my classmates have been GREAT, no joke. even at finals time, i didn't see any of the super-competitive/cutthroat behavior that law students seem to be known for. people study together, share notes, talk about the readings, etc. a lot of people hang out off campus and whatnot and there are opportunities to do social stuff, if yr into that. personally, i am a littler older (33) than most of the other students, so i don't go out all that often, but i have found a pretty tight knit group of fellow students to study/hang out with. age-wise, it seems very diverse, with students fresh out of undergrad to older students embarking on a new career. basically, yr bound to find SOME group of people you'll really bond and end up hanging out/studying with, and they'll probably come from yr initial pod (at orientation everyone is put into different "pods" based on where you are living in the area [NW, SW, NE, SE]).
anything you should know as potential incoming students? hmm...visit the campus, for sure, either at the admitted students day or on yr own. if yr looking for a small school feel, then i think you will be very happy here. the only gripe i have about the school is that the food choices on the law campus are SUPER limited. the cafeteria cooks fresh food everyday, but in my experience it's fairly awful most of the time. however, the student center has a little kitchenette with a fridge and a couple microwaves, so i end up bring my lunch most of the time. or, most days one of the groups on campus have some sort of meeting/function at lunch and they usually serve food (mostly pizza), so you could eat for free on many days.
Thanks! It is nice to hear the perspective of a newer student. Do you have any recommendations as to which neighborhoods/areas to live in by chance?
well, in case you didn't already know, portland is divided up by quadrants, NW, SW, NE, SE. any time someone refers to "east", it's the east side of the willamette river. the school is located in literally southern-most part of SW. there are TONS of options for areas to live in. there are very little to no options within walking distance to campus, unless you are able to afford/want to rent an entire house. if you drive, expect at least a 15-20min drive to campus, no matter where you live (longer if yr in NE, usually).
obviously, due to it's proximity, SW is the best to live in if you want to be close to campus. multnomah village is a great little neighborhood to live in, but really, there are TONS of apartment options anywhere in SW. SW is also where the closest "burbs" are. beaverton and tigard seem to be the most popular and it is pretty easy (except for the traffic) to get to downtown portland. i technically live in one (beaverton), but i am literally one stoplight from portland proper and it takes me no more than 15-20mins to get to school. the "nightlife" extremely limited, but i don't mind because it makes studying easier. i love where i live.
NW is where downtown is located and there are some, albeit, more expensive options there. there are shops and restaurants, but again, they are probably more expensive than other areas of the city. it's also great cos the school runs a shuttle to and from downtown daily, and it runs multiple times a day.
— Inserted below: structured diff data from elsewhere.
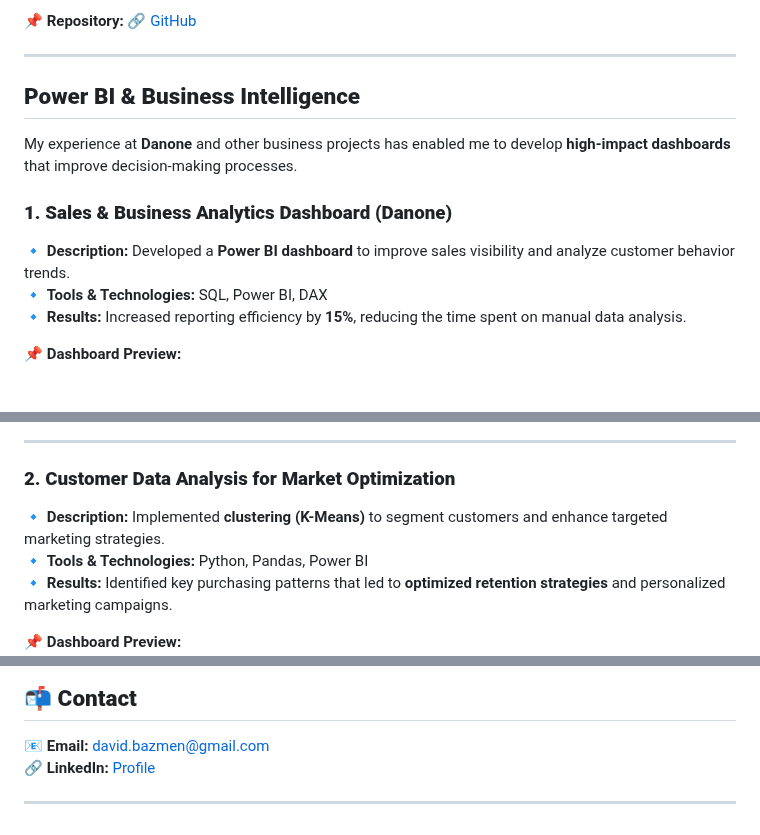
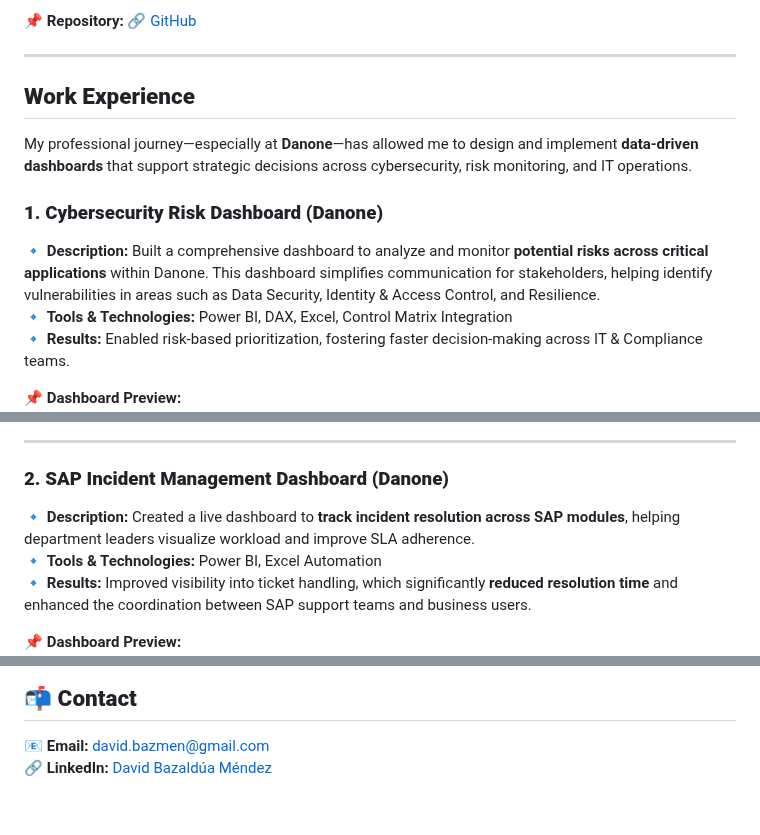
Before and after one commit to david-bazalduaa/David_Portfolio, a Markdown page: README.md, 3 parts joined by grey strips. Drawn GitHub-style; blank space fills up the shorter version.

```diff
--- a/README.md
+++ b/README.md
@@ -51,12 +51,13 @@ Here are some of my most relevant projects in Data Science, Machine Learning, an
 
 ---
 
-## **Power BI & Business Intelligence**
-My experience at **Danone** and other business projects has enabled me to develop **high-impact dashboards** that improve decision-making processes.
+## **Work Experience**
 
-### **1. Sales & Business Analytics Dashboard (Danone)**
-🔹 **Description:** Developed a **Power BI dashboard** to improve sales visibility and analyze customer behavior trends.
-🔹 **Tools & Technologies:** SQL, Power BI, DAX
-🔹 **Results:** Increased reporting efficiency by **15%**, reducing the time spent on manual data analysis.
+My professional journey—especially at **Danone**—has allowed me to design and implement **data-driven dashboards** that support strategic decisions across cybersecurity, risk monitoring, and IT operations.
+
+### **1. Cybersecurity Risk Dashboard (Danone)**
+🔹 **Description:** Built a comprehensive dashboard to analyze and monitor **potential risks across critical applications** within Danone. This dashboard simplifies communication for stakeholders, helping identify vulnerabilities in areas such as Data Security, Identity & Access Control, and Resilience.
+🔹 **Tools & Technologies:** Power BI, DAX, Excel, Control Matrix Integration
+🔹 **Results:** Enabled risk-based prioritization, fostering faster decision-making across IT & Compliance teams.
 
 📌 **Dashboard Preview:**
@@ -64,9 +66,9 @@ My experience at **Danone** and other business projects has enabled me to develo
 
 ---
 
-### **2. Customer Data Analysis for Market Optimization**
-🔹 **Description:** Implemented **clustering (K-Means)** to segment customers and enhance targeted marketing strategies.
-🔹 **Tools & Technologies:** Python, Pandas, Power BI
-🔹 **Results:** Identified key purchasing patterns that led to **optimized retention strategies** and personalized marketing campaigns.
+### **2. SAP Incident Management Dashboard (Danone)**
+🔹 **Description:** Created a live dashboard to **track incident resolution across SAP modules**, helping department leaders visualize workload and improve SLA adherence.
+🔹 **Tools & Technologies:** Power BI, Excel Automation
+🔹 **Results:** Improved visibility into ticket handling, which significantly **reduced resolution time** and enhanced the coordination between SAP support teams and business users.
 
 📌 **Dashboard Preview:**
@@ -76,6 +79,4 @@ My experience at **Danone** and other business projects has enabled me to develo
 
 ## 📬 **Contact**
 📧 **Email:** [david.bazmen@gmail.com](mailto:david.bazmen@gmail.com)
-🔗 **LinkedIn:** [Profile](https://www.linkedin.com/in/david-bazald%C3%BAa-m%C3%A9ndez-972630277/)
-
----
+🔗 **LinkedIn:** [David Bazaldúa Méndez](https://www.linkedin.com/in/david-bazald%C3%BAa-m%C3%A9ndez-972630277/)
```
Also changed, not shown: other parts of README.md (+4 -2 lines).
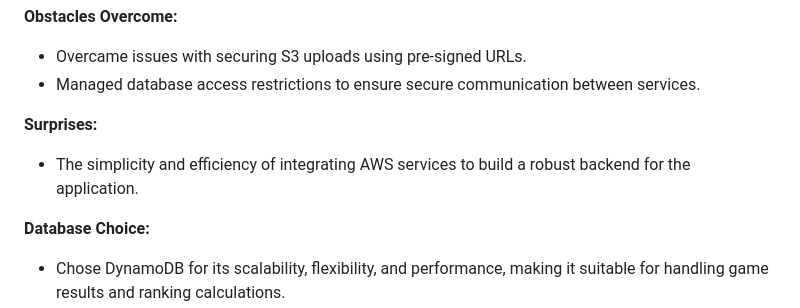
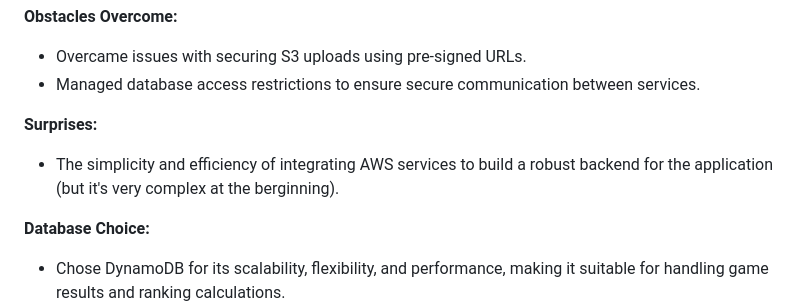
Before and after one commit to pwr-cloudprogramming/a12-NouranElmenshawy, a Markdown page: README.md, the part around the change. Drawn GitHub-style.

```diff
--- a/README.md
+++ b/README.md
@@ -104,7 +104,7 @@ The architecture includes:
 - Managed database access restrictions to ensure secure communication between services.
 
 **Surprises:**
-- The simplicity and efficiency of integrating AWS services to build a robust backend for the application.
+- The simplicity and efficiency of integrating AWS services to build a robust backend for the application (but it's very complex at the berginning).
 
 **Database Choice:**
 - Chose DynamoDB for its scalability, flexibility, and performance, making it suitable for handling game results and ranking calculations.
```
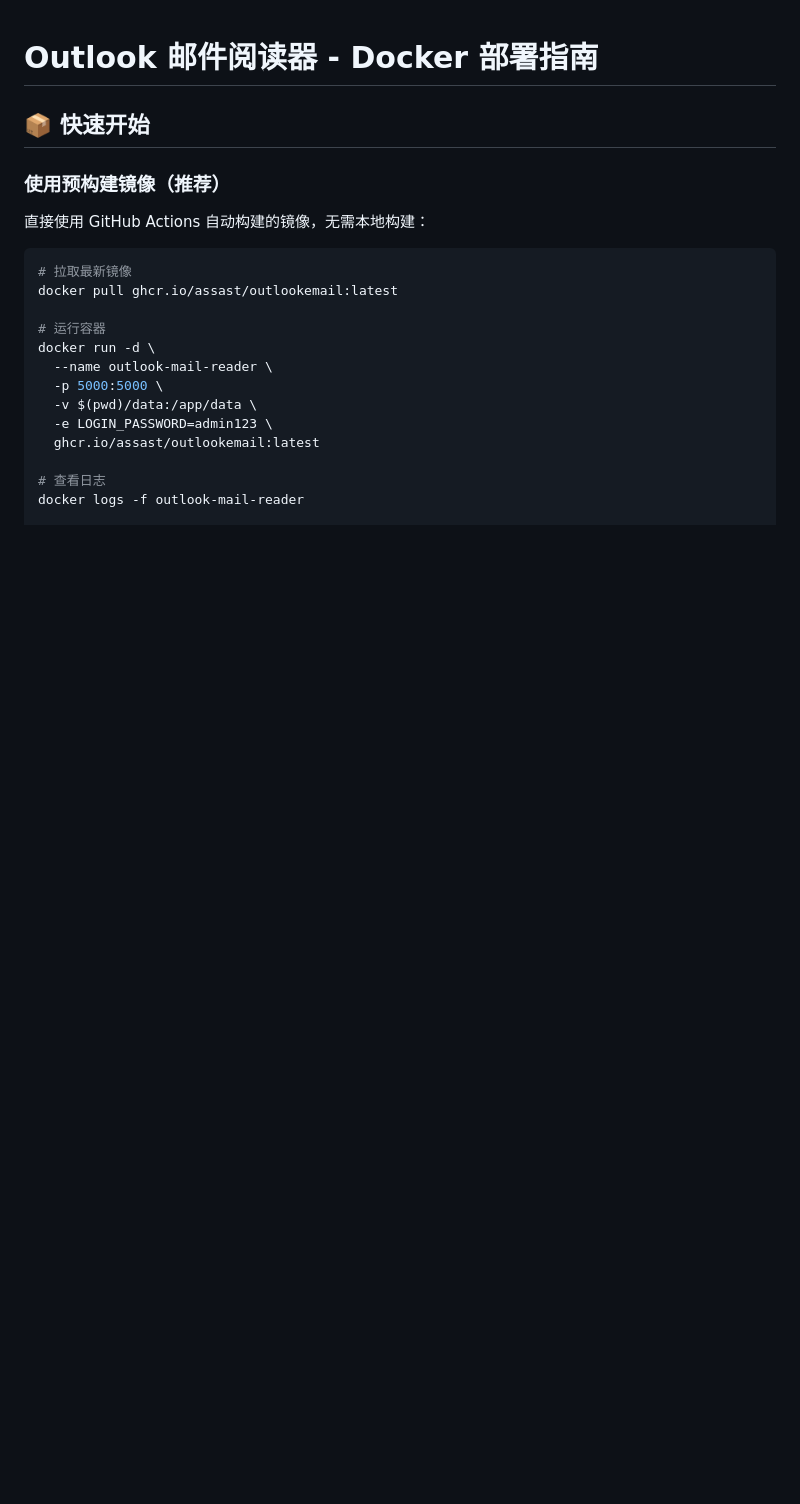
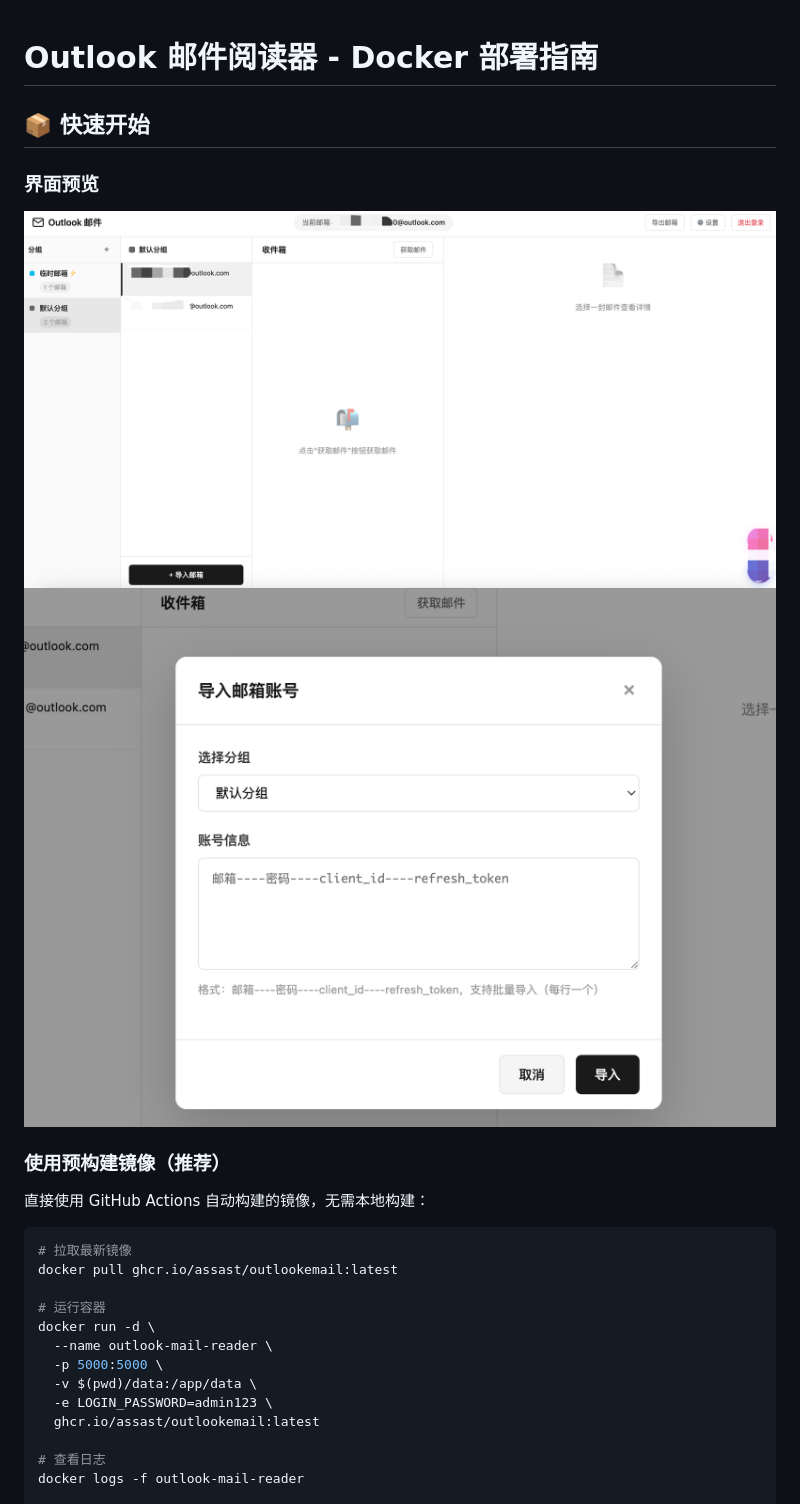
Before and after one commit to kol2000/outlookEmail, a Markdown page: README_DOCKER.md, the part around the change. Rendered like a GitHub page; pictures changed too: img/1.png (added), img/2.png (added); blank space fills up the shorter version.

Commit message:
docker

```diff
--- a/README_DOCKER.md
+++ b/README_DOCKER.md
@@ -1,6 +1,9 @@
 # Outlook 邮件阅读器 - Docker 部署指南
 
 ## 📦 快速开始
+### 界面预览
+![界面预览](img/1.png)
+![界面预览](img/2.png)
 
 ### 使用预构建镜像（推荐）
 
```
Also changed, not shown: 1 other file.
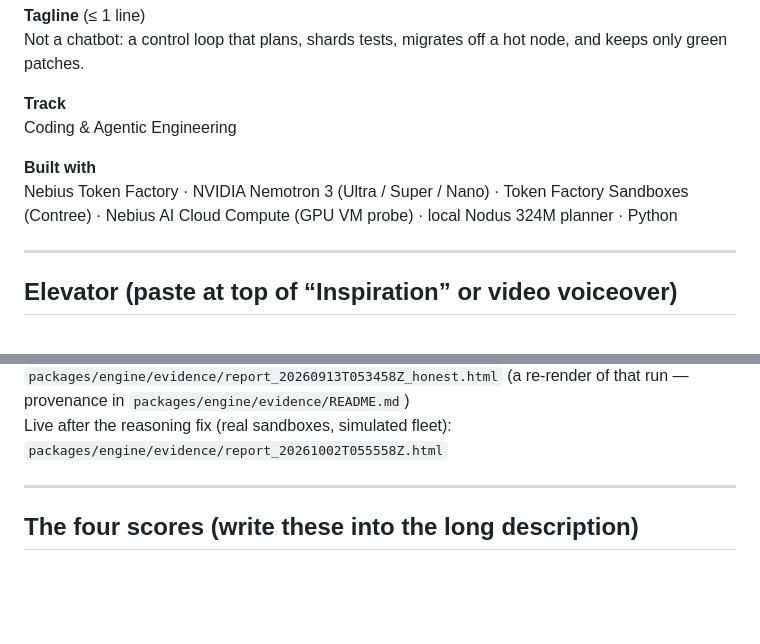
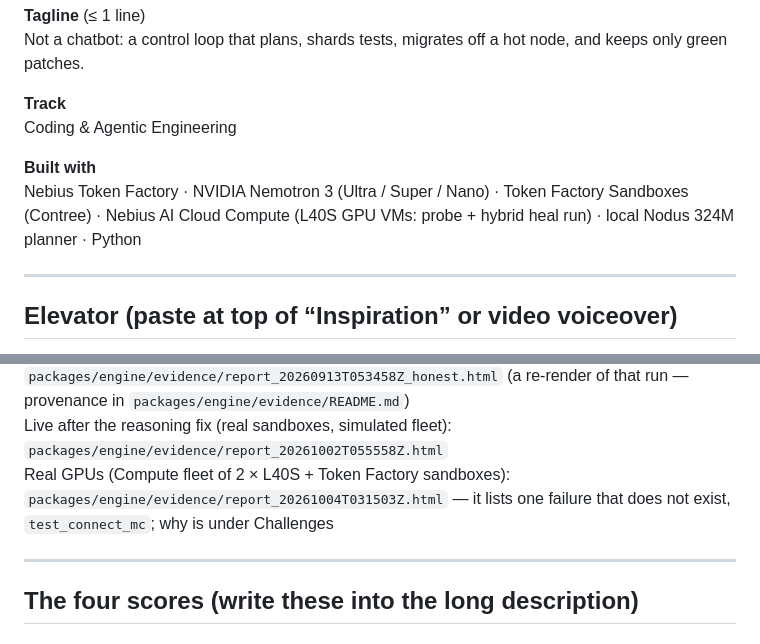
Before and after one commit to Rua987/nodus-gpu-engine, a Markdown page: docs/DEVPOST_NEBIUS.md, 2 parts joined by grey strips. Drawn GitHub-style; blank space fills up the shorter version.

```diff
--- a/docs/DEVPOST_NEBIUS.md
+++ b/docs/DEVPOST_NEBIUS.md
@@ -22,7 +22,7 @@ Not a chatbot: a control loop that plans, shards tests, migrates off a hot node,
 Coding & Agentic Engineering
 
 **Built with**
-Nebius Token Factory · NVIDIA Nemotron 3 (Ultra / Super / Nano) · Token Factory Sandboxes (Contree) · Nebius AI Cloud Compute (GPU VM probe) · local Nodus 324M planner · Python
+Nebius Token Factory · NVIDIA Nemotron 3 (Ultra / Super / Nano) · Token Factory Sandboxes (Contree) · Nebius AI Cloud Compute (L40S GPU VMs: probe + hybrid heal run) · local Nodus 324M planner · Python
 
 ---
 
@@ -62,6 +62,8 @@ Oral script: `packages/engine/docs/JUDGE_DRY_RUN.md`
 Mock film (2/3 + migrate): `packages/engine/evidence/report_20261003T233405Z.html`
 Live Nebius proof (Contree + Super 0/3): `packages/engine/evidence/report_20260913T053458Z_honest.html` (a re-render of that run — provenance in `packages/engine/evidence/README.md`)
 Live after the reasoning fix (real sandboxes, simulated fleet): `packages/engine/evidence/report_20261002T055558Z.html`
+Real GPUs (Compute fleet of 2 × L40S + Token Factory sandboxes): `packages/engine/evidence/report_20261004T031503Z.html`
+— it lists one failure that does not exist, `test_connect_mc`; why is under Challenges
 
 ---
 
```
Also changed, not shown: other parts of docs/DEVPOST_NEBIUS.md (+7 -4 lines), 1 other file.
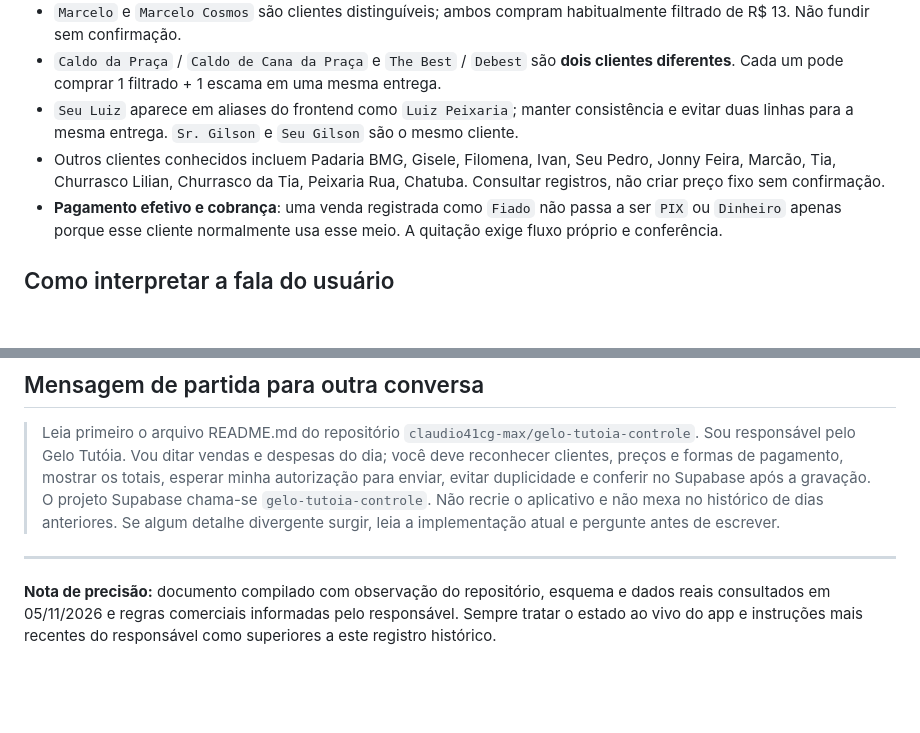
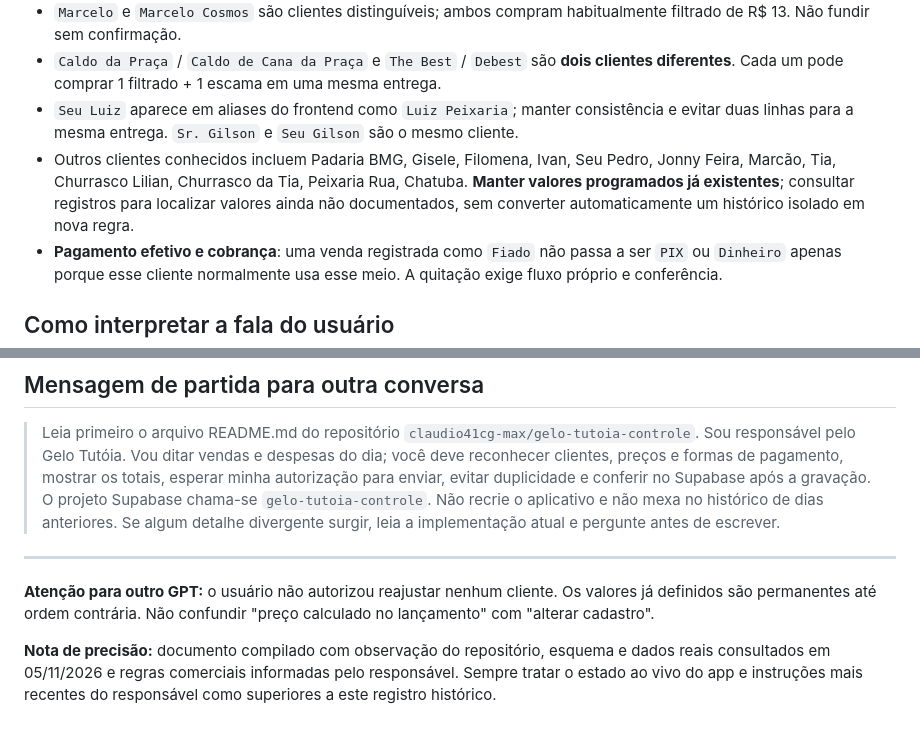
Before and after one commit to claudio41cg-max/gelo-tutoia-controle, a Markdown page: README.md, 2 parts joined by grey strips. Drawn GitHub-style; blank space fills up the shorter version.

```diff
--- a/README.md
+++ b/README.md
@@ -56,7 +62,7 @@
 - `Marcelo` e `Marcelo Cosmos` são clientes distinguíveis; ambos compram habitualmente filtrado de R$ 13. Não fundir sem confirmação.
 - `Caldo da Praça` / `Caldo de Cana da Praça` e `The Best` / `Debest` são **dois clientes diferentes**. Cada um pode comprar 1 filtrado + 1 escama em uma mesma entrega.
 - `Seu Luiz` aparece em aliases do frontend como `Luiz Peixaria`; manter consistência e evitar duas linhas para a mesma entrega. `Sr. Gilson` e `Seu Gilson` são o mesmo cliente.
-- Outros clientes conhecidos incluem Padaria BMG, Gisele, Filomena, Ivan, Seu Pedro, Jonny Feira, Marcão, Tia, Churrasco Lilian, Churrasco da Tia, Peixaria Rua, Chatuba. Consultar registros, não criar preço fixo sem confirmação.
+- Outros clientes conhecidos incluem Padaria BMG, Gisele, Filomena, Ivan, Seu Pedro, Jonny Feira, Marcão, Tia, Churrasco Lilian, Churrasco da Tia, Peixaria Rua, Chatuba. **Manter valores programados já existentes**; consultar registros para localizar valores ainda não documentados, sem converter automaticamente um histórico isolado em nova regra.
 - **Pagamento efetivo e cobrança**: uma venda registrada como `Fiado` não passa a ser `PIX` ou `Dinheiro` apenas porque esse cliente normalmente usa esse meio. A quitação exige fluxo próprio e conferência.
 
 ## Como interpretar a fala do usuário
@@ -167,4 +173,6 @@ Antes de operar em outra data, **substituir o intervalo**. Para despesas, usar `
 
 ---
 
+**Atenção para outro GPT:** o usuário não autorizou reajustar nenhum cliente. Os valores já definidos são permanentes até ordem contrária. Não confundir "preço calculado no lançamento" com "alterar cadastro".
+
 **Nota de precisão:** documento compilado com observação do repositório, esquema e dados reais consultados em 05/11/2026 e regras comerciais informadas pelo responsável. Sempre tratar o estado ao vivo do app e instruções mais recentes do responsável como superiores a este registro histórico.
```
Also changed, not shown: other parts of README.md (+8 -2 lines).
NE is kind of a mixed bag. it is the area furthest from campus (i.e., substantially longer commute) and there are some sketchy areas, but rents tend to be cheaper there (most of the time) and there are some pockets of pretty cool areas. alberta street has a hipster vibe and has some pretty cool shops and restaurants.
SE, aside from where i live, is my favorite part of the city. my two favorite places over there are sellwood and the division street areas. both have super cool shops and great restaurants. if i could live in any other part of the city, i would live there. the only downer about that area is you'll probably get stuck coming and going to school over the sellwood bridge, which is the most dilapidated bridge ever and there tends to be a fair amount of traffic in the mornings and in the evenings due to the fact that it is only two lanes.
bottom line, if i had to give you advice, i would say, figure out how far you mind living from campus and try to pick some place based on that, especially for yr first year.